BY NEIL HAYES
For the Sun-Times
Jack Leese asked his quarterback to pick up a handful of his teammates and come to his house to watch film of their most recent game.
The former East Leyden High School coach was not prepared for every player on the roster and team managers to walk through his front door. Leese had to scramble to find seats to accommodate so many unexpected visitors.
“Mike told them I said they had to be there, which wasn’t true,” Leese said, chuckling. “From that point on, all the kids came out every Sunday. That was the start of the dominance of East Leyden High School.”
“Mike” is Mike Shanahan, Leese’s former quarterback and a candidate to replace Marc Trestman as Bears coach.
Shanahan has interviewed with the 49ers, Raiders and Bills. His son, Kyle, resigned as Browns offensive coordinator Thursday and could end up working with his father.
Shanahan is most often linked geographically to Denver because he coached there for 14 years and won two Super Bowls with John Elway.
But his Chicago roots run deep.
“Chicago is a big part of Mike, there’s no doubt about it,” said Leese, 83, who retired after winning a state title in 1977. “He has a lot of friends here, and he knows who his friends are. A lot of people want to come back home. Mike went to Washington, but he never felt like that was home. This is home.”
Shanahan grew up in Schiller Park and Franklin Park, the son of Ed, an electrician, and Dorothy, who suffered from a serious arthritic condition.
He didn’t start at quarterback until his senior year in 1969, when Leese switched to a wishbone attack because he thought it gave his undersized players an advantage. Shanahan, who weighed all of 137 pounds, was his trigger man.
“We sandbagged the whole offense for the first game,” Leese recalled.
“The first game we used the T- formation and ran basic plays and won 8-6. Then the next game, we played a ranked Hinsdale South team, and Mike ran the wishbone and scored four touchdowns and gained 268 yards.”
Shanahan parlayed his lone season as a starter into a scholarship to Eastern Illinois, where his career ended in a spring scrimmage his junior year when he got speared in the side. His roommate was the late Mike Heimerdinger. The longtime NFL offensive coordinator, who worked under Shanahan in Denver, found him asleep on his bed and knew something was wrong. The ever-energetic Shanahan never took naps.
Paramedics rushed Shanahan to a hospital, where he was diagnosed with a ruptured kidney. By the time his father arrived, a priest had administered last rites.
“Mike has had a lot of adversity in his life, unfortunately,” Leese said. “He was also involved in a motorcycle accident and his best friend was killed.
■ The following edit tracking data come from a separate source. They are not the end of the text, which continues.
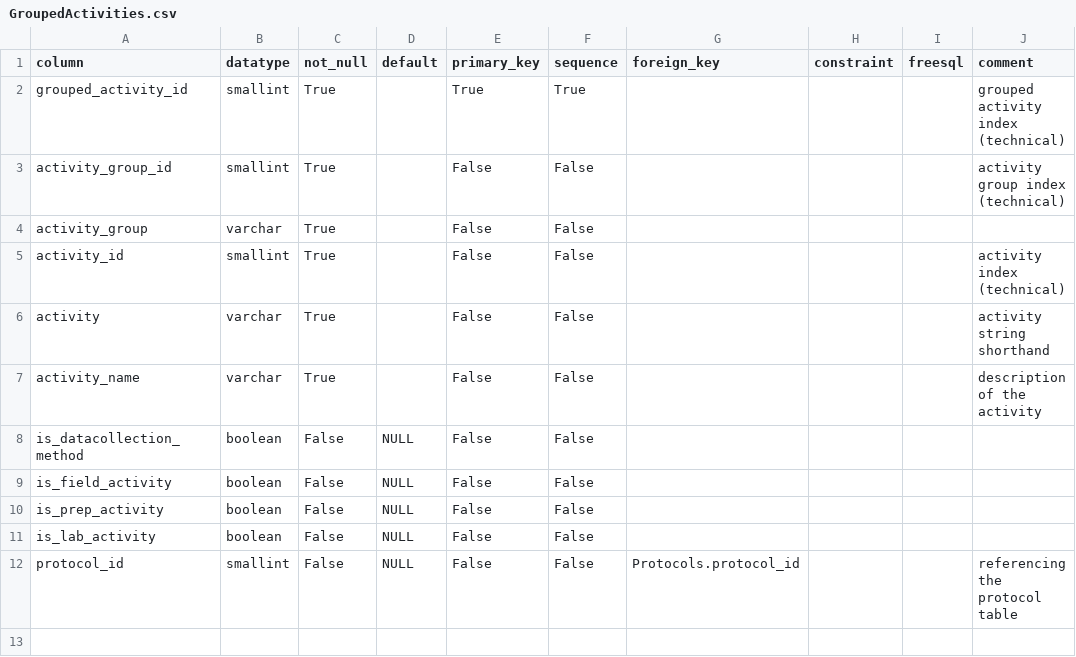
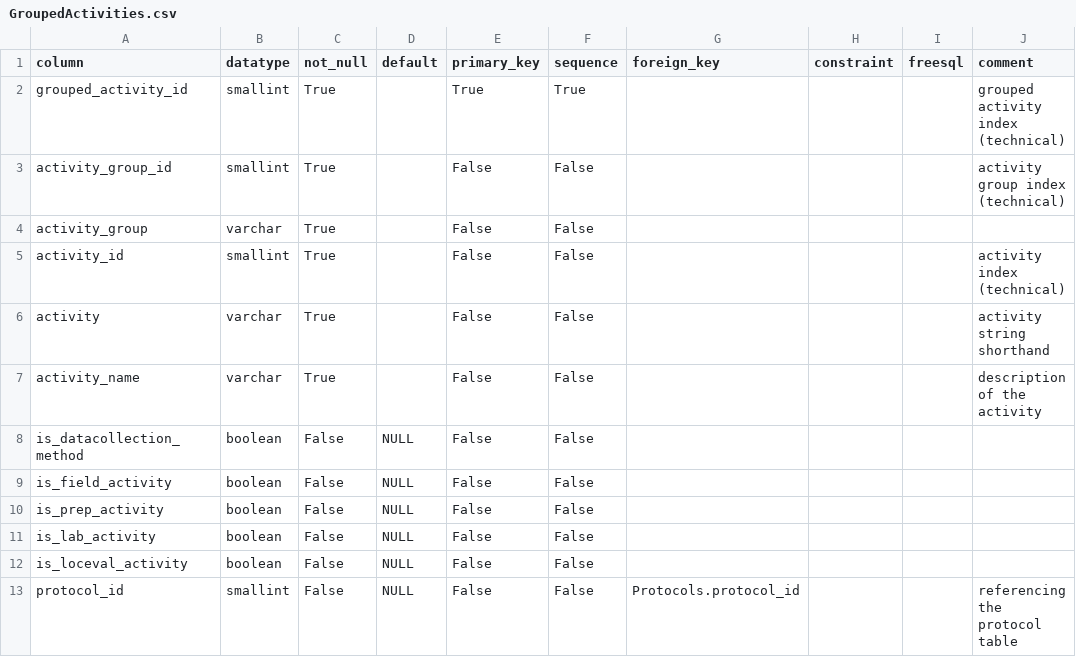
Before and after one commit to inbo/n2khab-mne-monitoring, a CSV file: 900_database_organization/loceval_db_structure/GroupedActivities.csv, drawn as a sheet; the diff names each change by its address in the sheet, - before the commit and + after, or states it on an @@ line.

```diff
--- a/900_database_organization/loceval_db_structure/GroupedActivities.csv
+++ b/900_database_organization/loceval_db_structure/GroupedActivities.csv
+row 12: is_loceval_activity | boolean | False | NULL | False | False
```
Also changed, not shown: 900_database_organization/loceval_db_structure/EXPOST.csv, 900_database_organization/loceval_db_structure/FieldActivityCalendar.csv, 18 other files.
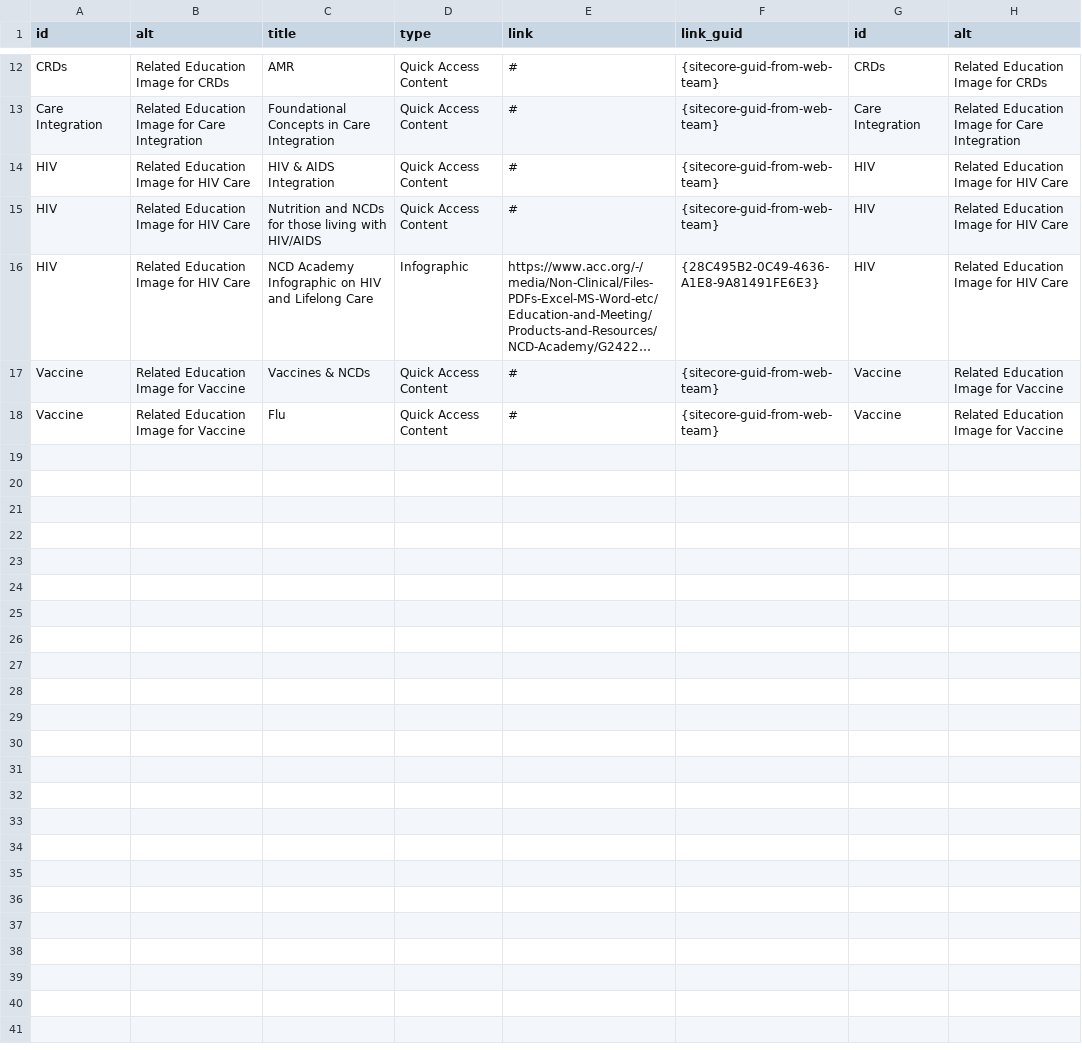
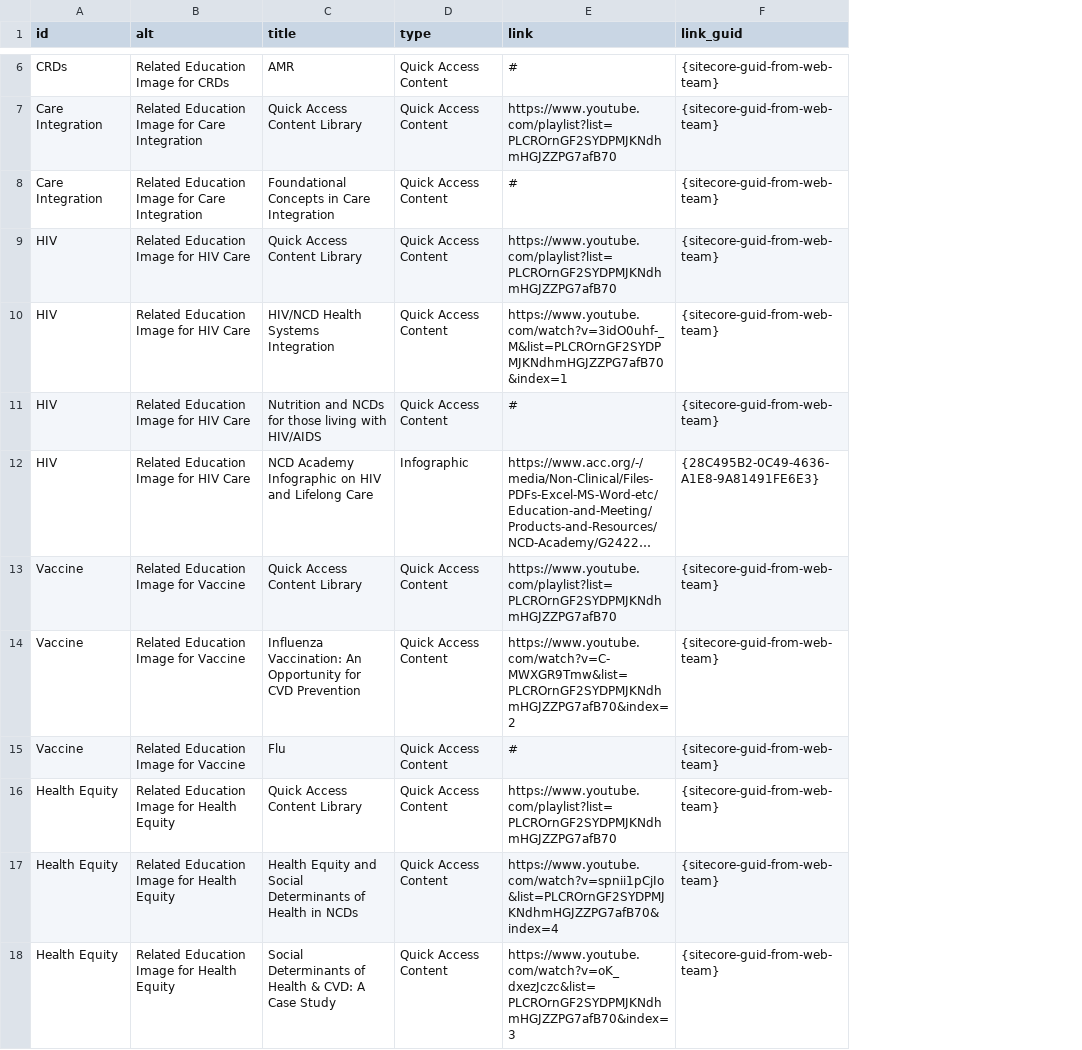
Before and after one commit to ACC-Style/PrototypingACCorg, a CSV file: _data/Blocks/NCD/related_education.csv, drawn as a sheet; only a part is shown, gaps mark what is left out; long unchanged cells end in …; removed rows and columns are numbered as before the commit, all else as after; the diff covers the shown part only; the diff names each change by its address in the sheet, - before the commit and + after, or states it on an @@ line.

Commit message:
related edu

```diff
--- a/_data/Blocks/NCD/related_education.csv
+++ b/_data/Blocks/NCD/related_education.csv
-column G (id), rows 12-18: CRDs | Care Integration | HIV | HIV | HIV | Vaccine | Vaccine
-column H (alt), rows 12-18: Related Education Image for CRDs | Related Education Image for Care Integration | Related Education Image for HIV Care | Related Education Image for HIV Care | Related Education Image for HIV Care | Related Education Image for Vaccine | Related Education Image for Vaccine
+row 7: Care Integration | Related Education Image for Care Integration | Quick Access Content Library | Quick Access Content | https://www.youtube.com/playlist?list=PLCROrnGF2SYDPMJKNdhmHGJZZPG7afB70 | {sitecore-guid-from-web-team}
+row 9: HIV | Related Education Image for HIV Care | Quick Access Content Library | Quick Access Content | https://www.youtube.com/playlist?list=PLCROrnGF2SYDPMJKNdhmHGJZZPG7afB70 | {sitecore-guid-from-web-team}
-C10 (title): HIV & AIDS Integration
+C10 (title): HIV/NCD Health Systems Integration
-E10 (link): #
+E10 (link): https://www.youtube.com/watch?v=3idO0uhf-_M&list=PLCROrnGF2SYDPMJKNdhmHGJZZPG7afB70&index=1
-C13 (title): Vaccines & NCDs
+C13 (title): Quick Access Content Library
-E13 (link): #
+E13 (link): https://www.youtube.com/playlist?list=PLCROrnGF2SYDPMJKNdhmHGJZZPG7afB70
+row 14: Vaccine | Related Education Image for Vaccine | Influenza Vaccination: An Opportunity for CVD Prevention | Quick Access Content | https://www.youtube.com/watch?v=C-MWXGR9Tmw&list=PLCROrnGF2SYDPMJKNdhmHGJZZPG7afB70&index=2 | {sitecore-guid-from-web-team}
+row 16: Health Equity | Related Education Image for Health Equity | Quick Access Content Library | Quick Access Content | https://www.youtube.com/playlist?list=PLCROrnGF2SYDPMJKNdhmHGJZZPG7afB70 | {sitecore-guid-from-web-team}
+row 17: Health Equity | Related Education Image for Health Equity | Health Equity and Social Determinants of Health in NCDs | Quick Access Content | https://www.youtube.com/watch?v=spnii1pCjIo&list=PLCROrnGF2SYDPMJKNdhmHGJZZPG7afB70&index=4 | {sitecore-guid-from-web-team}
+row 18: Health Equity | Related Education Image for Health Equity | Social Determinants of Health & CVD: A Case Study | Quick Access Content | https://www.youtube.com/watch?v=oK_dxezJczc&list=PLCROrnGF2SYDPMJKNdhmHGJZZPG7afB70&index=3 | {sitecore-guid-from-web-team}
```
Also changed, not shown: 1 added row, 7 removed rows and 7 edited cells elsewhere in this file, 2 other files.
When they had the funeral, Mike was in the hospital.”
Shanahan began his coaching odyssey as an assistant at his alma mater.
He returned to EIU in 1978. The Panthers had finished 1-10 the year before, and there was talk about dropping the program, but with Shanahan as offensive coordinator, the Panthers went 12-2 and won the Division II national championship by averaging 424 yards and 34 points.
If the Bears hire Shanahan, he could be reunited with Jay Cutler, who played under Shanahan for three years in Denver.
“He has a good relationship with Cutler, even though Cutler didn’t have a very good record with Mike,” Leese said. “But the defense let Mike down as much as anything in those last three years [in Denver] when he went 24-24.”
Leese said if the Bears choose his former quarterback, they will know exactly what they’re getting.
“No matter what decision he makes, it will be the right one for him,” he said. “He has to do what’s best for him. I know he gets antsy. But no matter where he goes, you know you’re going to get 100 percent from Mike. That’s the way he is. It’s all or nothing.”
Contact Neil Hayes at firstname.lastname@example.org or at neilhayeswriter.com.